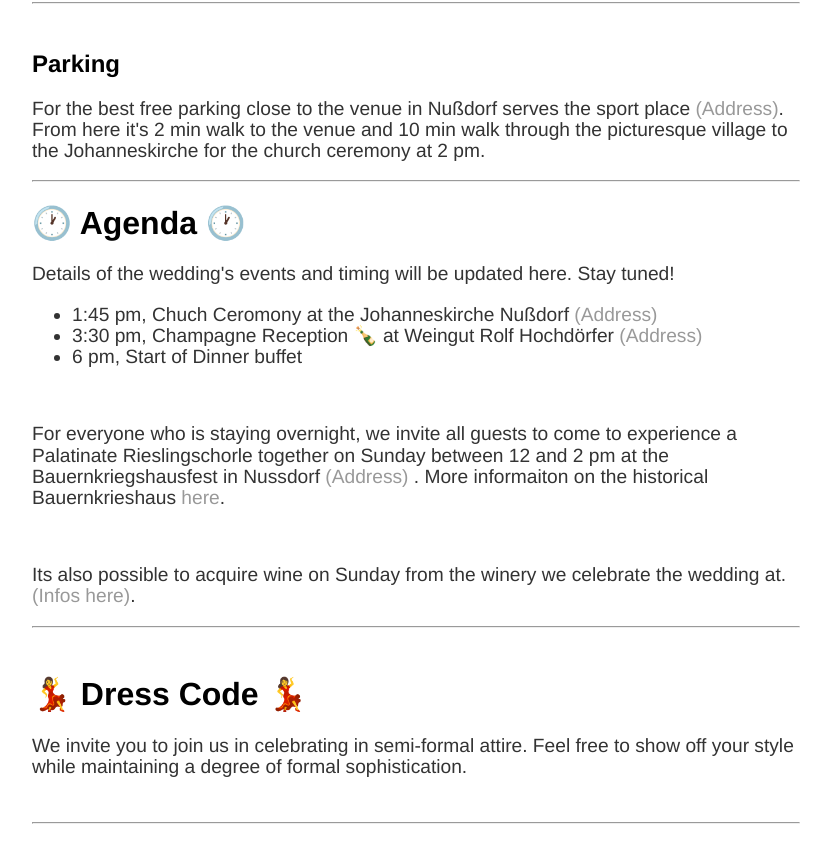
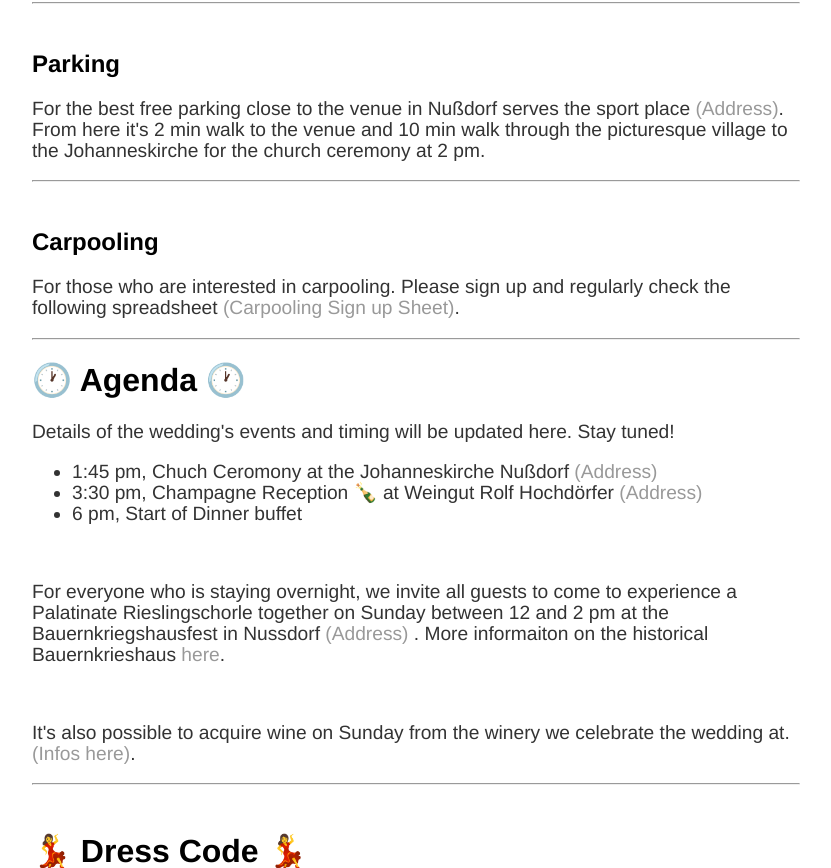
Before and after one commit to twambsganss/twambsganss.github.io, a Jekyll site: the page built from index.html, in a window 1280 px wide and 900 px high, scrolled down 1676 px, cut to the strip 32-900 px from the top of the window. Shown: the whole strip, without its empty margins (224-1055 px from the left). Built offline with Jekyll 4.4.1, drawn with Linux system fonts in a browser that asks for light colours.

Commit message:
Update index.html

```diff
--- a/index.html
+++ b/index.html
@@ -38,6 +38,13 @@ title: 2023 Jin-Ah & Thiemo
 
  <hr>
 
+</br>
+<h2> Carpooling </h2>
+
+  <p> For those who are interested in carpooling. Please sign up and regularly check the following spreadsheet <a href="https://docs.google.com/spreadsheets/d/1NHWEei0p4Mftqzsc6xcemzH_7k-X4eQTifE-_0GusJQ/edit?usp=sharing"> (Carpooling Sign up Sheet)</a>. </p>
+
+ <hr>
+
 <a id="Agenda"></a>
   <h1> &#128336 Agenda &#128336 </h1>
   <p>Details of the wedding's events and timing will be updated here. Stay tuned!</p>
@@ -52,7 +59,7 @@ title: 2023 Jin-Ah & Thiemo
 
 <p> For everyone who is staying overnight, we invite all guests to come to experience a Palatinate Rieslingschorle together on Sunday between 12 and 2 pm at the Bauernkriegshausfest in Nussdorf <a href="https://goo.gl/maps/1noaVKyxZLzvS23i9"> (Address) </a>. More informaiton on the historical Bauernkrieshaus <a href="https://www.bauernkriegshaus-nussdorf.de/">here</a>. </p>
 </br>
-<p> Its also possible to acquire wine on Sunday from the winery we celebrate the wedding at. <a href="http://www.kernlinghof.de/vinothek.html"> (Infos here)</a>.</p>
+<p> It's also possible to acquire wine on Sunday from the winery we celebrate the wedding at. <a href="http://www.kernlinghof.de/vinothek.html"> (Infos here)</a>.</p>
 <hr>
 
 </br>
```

▸ **Requirement**:
Looking at the entries above, work out how many lines contain "celebrate", then reply with that number and no other words.

▸ **Answer for the task**:
2